ACTIVITY: Only the lines that hold "border" should be in the answer, each copied from the data below.

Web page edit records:
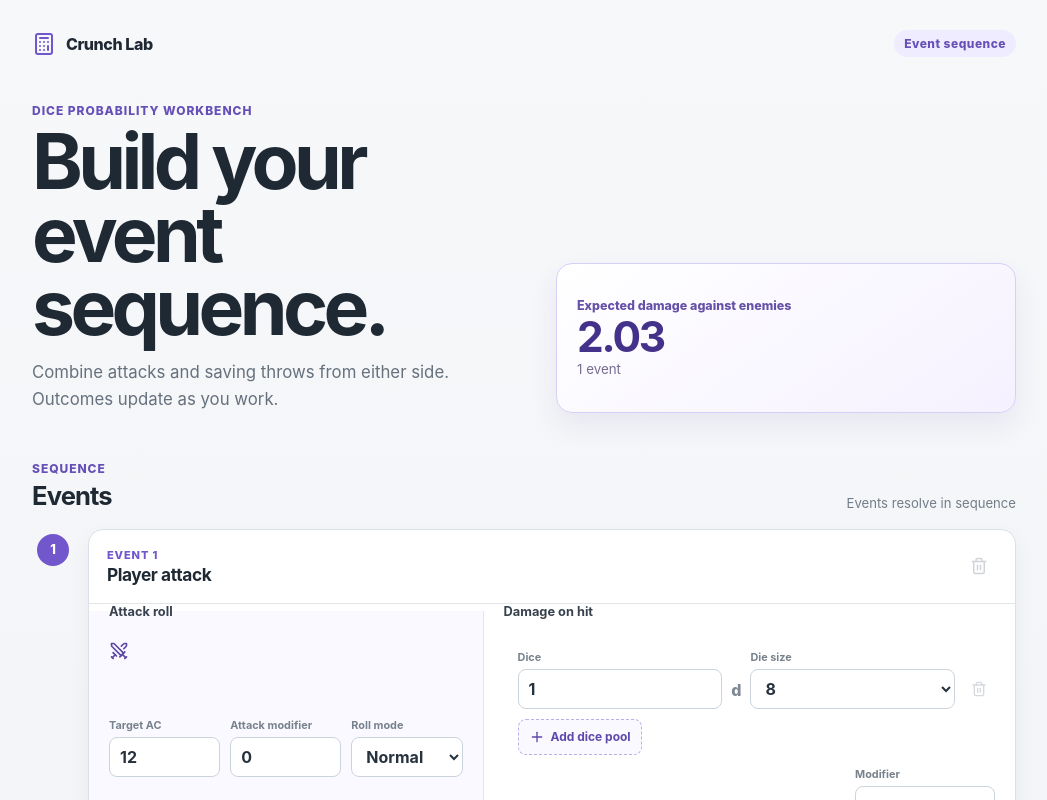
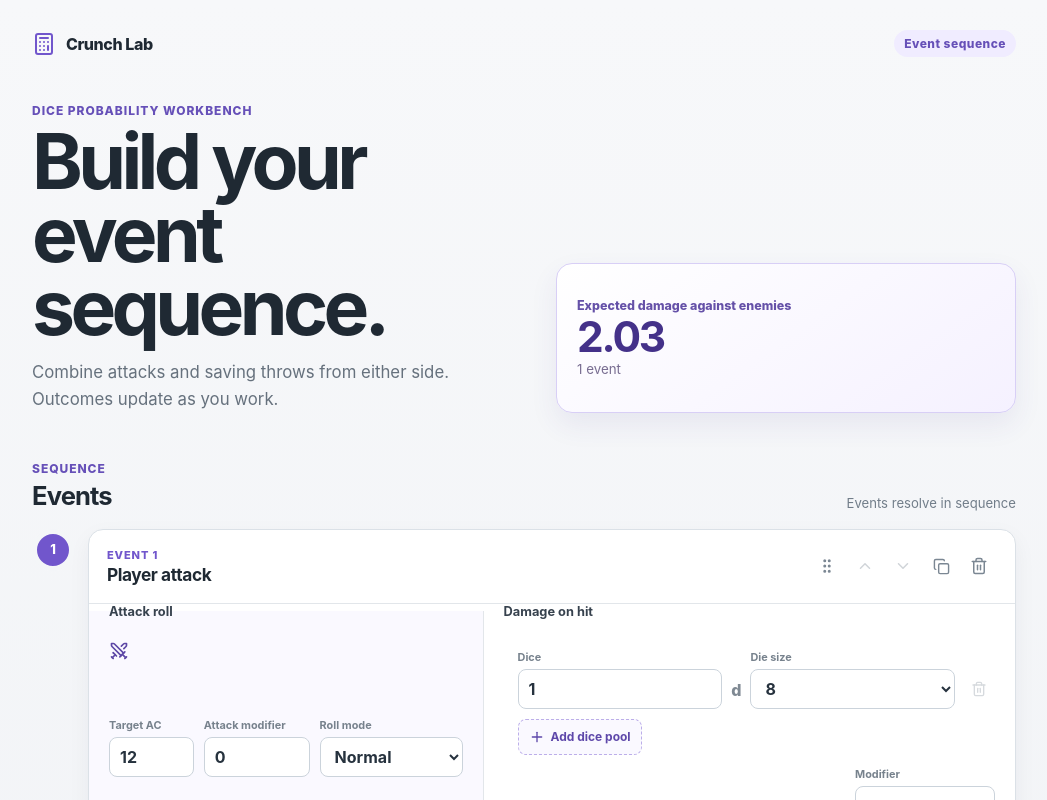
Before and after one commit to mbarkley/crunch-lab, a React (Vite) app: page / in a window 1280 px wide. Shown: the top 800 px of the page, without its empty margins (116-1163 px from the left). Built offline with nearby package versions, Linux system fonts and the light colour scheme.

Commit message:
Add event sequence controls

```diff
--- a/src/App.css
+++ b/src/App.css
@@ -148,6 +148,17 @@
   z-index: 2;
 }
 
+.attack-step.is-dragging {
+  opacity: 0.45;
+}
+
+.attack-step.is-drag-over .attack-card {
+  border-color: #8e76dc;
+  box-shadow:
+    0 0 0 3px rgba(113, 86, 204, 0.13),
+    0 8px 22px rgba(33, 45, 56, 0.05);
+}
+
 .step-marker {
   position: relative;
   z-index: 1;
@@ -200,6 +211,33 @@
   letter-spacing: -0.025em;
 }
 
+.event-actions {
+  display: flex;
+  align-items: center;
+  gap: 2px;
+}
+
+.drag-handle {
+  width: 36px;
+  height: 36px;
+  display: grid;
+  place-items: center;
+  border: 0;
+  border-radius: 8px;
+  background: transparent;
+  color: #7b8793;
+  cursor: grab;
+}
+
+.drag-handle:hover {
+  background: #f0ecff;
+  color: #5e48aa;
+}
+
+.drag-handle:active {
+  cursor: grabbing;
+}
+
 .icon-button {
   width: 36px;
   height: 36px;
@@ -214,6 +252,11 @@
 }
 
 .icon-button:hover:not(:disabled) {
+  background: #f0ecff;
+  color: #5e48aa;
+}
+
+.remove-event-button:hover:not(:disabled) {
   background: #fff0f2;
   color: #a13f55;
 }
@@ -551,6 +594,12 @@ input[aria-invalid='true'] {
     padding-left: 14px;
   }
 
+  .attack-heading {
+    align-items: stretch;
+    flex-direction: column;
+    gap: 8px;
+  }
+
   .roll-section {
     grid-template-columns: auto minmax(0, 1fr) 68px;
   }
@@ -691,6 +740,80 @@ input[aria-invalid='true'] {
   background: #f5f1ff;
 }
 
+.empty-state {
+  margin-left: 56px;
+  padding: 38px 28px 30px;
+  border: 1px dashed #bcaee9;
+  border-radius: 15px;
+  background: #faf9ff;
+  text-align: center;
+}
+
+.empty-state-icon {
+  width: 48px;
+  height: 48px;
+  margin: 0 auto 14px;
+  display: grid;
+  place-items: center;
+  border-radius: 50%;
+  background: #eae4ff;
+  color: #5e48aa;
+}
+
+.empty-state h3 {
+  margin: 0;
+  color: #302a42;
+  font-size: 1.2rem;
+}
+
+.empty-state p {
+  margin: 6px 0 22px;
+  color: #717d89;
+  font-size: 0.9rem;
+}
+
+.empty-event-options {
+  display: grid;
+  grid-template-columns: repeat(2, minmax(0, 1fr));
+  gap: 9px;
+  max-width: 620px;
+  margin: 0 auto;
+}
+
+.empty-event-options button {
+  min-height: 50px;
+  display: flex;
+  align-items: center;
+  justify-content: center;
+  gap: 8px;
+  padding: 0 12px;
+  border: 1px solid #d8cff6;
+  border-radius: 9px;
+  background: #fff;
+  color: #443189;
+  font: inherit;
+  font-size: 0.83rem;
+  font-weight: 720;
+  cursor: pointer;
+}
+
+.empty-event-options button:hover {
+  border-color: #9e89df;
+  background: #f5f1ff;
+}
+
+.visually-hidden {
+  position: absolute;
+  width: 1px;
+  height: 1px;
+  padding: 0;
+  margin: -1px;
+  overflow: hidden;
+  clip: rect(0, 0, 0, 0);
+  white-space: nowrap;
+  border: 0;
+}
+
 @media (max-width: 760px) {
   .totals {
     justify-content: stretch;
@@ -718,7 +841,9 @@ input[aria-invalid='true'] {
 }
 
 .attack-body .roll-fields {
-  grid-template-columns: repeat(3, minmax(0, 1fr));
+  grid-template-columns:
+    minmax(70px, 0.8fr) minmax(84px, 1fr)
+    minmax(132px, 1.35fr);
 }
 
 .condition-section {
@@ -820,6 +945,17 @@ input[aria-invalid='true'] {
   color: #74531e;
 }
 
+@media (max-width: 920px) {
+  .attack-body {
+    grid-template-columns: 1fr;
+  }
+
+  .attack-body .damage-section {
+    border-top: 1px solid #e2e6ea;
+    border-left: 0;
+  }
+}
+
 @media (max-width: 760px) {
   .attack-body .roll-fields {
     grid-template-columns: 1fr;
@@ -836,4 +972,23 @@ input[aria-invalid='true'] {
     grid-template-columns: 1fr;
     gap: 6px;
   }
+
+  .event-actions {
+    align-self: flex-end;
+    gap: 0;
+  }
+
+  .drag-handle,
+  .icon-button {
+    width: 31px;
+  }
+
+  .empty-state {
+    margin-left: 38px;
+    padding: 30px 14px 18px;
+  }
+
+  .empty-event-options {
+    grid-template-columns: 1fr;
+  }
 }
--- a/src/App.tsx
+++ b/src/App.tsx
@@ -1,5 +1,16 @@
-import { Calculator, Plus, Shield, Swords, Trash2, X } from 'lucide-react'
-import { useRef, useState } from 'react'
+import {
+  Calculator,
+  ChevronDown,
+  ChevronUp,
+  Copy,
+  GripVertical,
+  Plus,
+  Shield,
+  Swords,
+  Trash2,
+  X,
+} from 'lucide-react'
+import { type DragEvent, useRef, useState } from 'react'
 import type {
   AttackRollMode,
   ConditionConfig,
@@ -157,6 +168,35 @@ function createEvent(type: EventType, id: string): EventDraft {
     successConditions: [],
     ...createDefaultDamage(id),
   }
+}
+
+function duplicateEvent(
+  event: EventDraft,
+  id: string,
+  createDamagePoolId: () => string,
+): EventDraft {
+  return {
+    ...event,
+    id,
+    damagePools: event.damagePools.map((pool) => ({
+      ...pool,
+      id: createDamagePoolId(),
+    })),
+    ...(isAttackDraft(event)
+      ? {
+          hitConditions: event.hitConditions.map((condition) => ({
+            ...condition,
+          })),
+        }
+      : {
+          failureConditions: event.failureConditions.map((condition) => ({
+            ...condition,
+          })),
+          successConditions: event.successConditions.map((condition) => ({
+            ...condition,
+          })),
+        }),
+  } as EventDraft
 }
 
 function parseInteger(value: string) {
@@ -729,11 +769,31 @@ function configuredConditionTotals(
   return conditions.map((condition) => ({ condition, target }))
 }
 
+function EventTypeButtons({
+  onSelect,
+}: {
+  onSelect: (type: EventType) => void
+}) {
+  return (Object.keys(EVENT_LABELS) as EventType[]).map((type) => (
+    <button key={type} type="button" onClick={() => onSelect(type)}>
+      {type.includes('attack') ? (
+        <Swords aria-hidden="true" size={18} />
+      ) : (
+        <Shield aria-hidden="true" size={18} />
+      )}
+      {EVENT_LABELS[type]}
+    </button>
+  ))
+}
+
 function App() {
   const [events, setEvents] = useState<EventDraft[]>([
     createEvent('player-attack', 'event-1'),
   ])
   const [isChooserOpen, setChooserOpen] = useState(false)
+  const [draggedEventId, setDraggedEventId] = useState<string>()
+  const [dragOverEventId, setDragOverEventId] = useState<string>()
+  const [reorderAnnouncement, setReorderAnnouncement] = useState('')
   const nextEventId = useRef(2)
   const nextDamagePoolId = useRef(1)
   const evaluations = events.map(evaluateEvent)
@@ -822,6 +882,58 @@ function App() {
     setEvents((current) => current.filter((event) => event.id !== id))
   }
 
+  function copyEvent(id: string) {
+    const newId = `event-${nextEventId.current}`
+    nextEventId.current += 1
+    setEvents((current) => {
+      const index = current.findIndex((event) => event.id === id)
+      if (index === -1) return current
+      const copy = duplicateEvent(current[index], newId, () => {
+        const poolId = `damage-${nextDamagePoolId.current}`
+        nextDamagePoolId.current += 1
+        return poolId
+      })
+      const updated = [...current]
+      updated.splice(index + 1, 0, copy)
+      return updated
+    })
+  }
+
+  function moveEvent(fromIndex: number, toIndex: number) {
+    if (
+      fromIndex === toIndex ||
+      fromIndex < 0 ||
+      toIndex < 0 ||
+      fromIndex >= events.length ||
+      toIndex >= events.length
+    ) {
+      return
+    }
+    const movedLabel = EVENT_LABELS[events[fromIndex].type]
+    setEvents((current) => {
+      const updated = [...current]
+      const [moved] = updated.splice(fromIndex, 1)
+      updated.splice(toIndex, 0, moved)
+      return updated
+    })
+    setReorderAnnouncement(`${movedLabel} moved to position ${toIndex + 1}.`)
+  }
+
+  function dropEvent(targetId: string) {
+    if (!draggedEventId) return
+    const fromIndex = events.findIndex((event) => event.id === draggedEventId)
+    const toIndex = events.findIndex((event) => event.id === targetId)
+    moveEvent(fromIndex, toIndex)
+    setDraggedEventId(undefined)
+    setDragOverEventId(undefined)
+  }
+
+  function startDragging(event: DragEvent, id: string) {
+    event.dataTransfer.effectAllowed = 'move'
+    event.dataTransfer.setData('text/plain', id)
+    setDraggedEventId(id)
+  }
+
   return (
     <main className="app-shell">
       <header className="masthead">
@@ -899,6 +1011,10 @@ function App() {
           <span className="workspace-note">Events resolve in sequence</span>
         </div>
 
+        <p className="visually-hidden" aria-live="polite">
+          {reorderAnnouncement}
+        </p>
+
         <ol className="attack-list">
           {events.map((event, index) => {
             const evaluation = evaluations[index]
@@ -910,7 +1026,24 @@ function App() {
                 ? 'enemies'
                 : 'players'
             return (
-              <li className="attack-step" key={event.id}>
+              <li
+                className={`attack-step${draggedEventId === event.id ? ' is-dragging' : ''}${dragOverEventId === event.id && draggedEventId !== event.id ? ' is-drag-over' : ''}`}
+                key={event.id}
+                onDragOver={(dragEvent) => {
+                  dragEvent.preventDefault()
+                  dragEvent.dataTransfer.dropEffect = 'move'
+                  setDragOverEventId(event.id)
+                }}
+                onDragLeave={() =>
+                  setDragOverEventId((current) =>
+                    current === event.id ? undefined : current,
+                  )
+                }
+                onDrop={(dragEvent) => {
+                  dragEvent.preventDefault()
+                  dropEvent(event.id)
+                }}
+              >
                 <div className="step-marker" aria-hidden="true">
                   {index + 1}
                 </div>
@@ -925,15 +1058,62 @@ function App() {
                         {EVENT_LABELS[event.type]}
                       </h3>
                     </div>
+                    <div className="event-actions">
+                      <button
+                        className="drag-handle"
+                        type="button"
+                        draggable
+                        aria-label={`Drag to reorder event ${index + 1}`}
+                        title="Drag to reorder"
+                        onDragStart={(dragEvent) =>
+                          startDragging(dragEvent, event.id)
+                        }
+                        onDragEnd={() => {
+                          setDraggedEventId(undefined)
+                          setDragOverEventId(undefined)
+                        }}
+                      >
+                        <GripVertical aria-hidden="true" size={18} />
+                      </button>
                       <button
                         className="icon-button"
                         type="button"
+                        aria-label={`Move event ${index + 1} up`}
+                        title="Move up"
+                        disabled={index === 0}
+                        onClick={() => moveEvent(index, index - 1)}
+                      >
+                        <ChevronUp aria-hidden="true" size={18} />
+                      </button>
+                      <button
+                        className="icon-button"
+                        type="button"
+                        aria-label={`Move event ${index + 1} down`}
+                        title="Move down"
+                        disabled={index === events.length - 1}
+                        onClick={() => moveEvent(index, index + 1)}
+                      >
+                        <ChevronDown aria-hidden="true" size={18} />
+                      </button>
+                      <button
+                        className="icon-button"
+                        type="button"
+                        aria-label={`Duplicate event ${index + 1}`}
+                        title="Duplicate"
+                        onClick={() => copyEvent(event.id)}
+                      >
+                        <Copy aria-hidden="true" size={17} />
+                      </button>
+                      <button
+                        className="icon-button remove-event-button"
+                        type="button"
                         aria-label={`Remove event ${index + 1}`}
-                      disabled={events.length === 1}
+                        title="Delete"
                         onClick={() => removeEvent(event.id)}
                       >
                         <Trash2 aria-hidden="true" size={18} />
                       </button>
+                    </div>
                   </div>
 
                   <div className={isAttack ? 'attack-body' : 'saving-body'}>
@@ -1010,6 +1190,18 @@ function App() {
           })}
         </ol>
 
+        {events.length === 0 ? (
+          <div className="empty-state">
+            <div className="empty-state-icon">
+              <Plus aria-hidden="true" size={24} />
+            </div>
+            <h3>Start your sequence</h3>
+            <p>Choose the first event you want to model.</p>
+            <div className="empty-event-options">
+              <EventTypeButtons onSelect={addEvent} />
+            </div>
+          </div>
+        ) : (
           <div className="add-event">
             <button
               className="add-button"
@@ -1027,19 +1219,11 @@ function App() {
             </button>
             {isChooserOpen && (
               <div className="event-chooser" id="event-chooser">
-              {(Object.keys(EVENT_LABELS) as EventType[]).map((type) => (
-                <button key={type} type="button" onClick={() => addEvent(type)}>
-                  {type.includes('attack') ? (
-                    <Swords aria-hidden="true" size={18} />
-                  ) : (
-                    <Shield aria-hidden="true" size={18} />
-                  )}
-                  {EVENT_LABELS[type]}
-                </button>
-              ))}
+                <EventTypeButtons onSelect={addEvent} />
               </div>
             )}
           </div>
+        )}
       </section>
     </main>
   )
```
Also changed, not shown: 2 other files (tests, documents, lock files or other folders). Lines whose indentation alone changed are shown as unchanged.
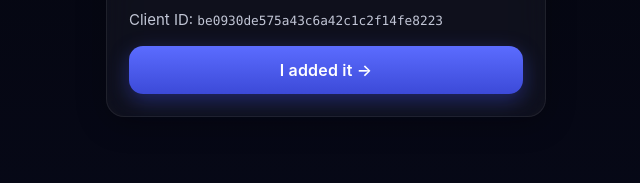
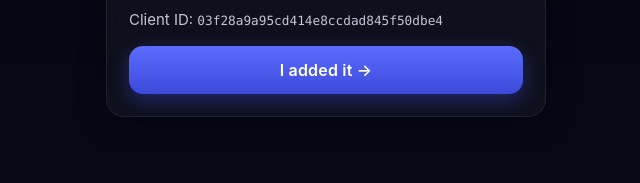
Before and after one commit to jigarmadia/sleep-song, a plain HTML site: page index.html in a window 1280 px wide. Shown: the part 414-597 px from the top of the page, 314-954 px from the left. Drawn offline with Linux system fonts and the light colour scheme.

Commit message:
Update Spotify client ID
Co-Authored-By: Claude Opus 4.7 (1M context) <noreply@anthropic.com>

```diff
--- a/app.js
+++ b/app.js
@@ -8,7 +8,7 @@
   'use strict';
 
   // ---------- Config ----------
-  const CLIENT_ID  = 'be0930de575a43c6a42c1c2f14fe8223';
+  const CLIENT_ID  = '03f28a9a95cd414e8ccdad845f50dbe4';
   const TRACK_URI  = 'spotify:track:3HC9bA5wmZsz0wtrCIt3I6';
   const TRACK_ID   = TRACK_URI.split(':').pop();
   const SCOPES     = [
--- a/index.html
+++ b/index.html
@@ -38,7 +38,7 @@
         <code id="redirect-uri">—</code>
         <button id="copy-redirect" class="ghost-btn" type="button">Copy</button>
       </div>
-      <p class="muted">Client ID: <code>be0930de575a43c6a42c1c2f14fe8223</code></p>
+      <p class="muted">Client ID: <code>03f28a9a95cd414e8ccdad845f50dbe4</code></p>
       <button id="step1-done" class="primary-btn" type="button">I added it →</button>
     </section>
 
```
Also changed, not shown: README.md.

EXERCISE OUTPUT:
+  border-color: #8e76dc;
+  border: 0;
+  border-radius: 8px;
+  border: 1px dashed #bcaee9;
+  border-radius: 15px;
+  border-radius: 50%;
+  border: 1px solid #d8cff6;
+  border-radius: 9px;
+  border-color: #9e89df;
+  border: 0;
+    border-top: 1px solid #e2e6ea;
+    border-left: 0;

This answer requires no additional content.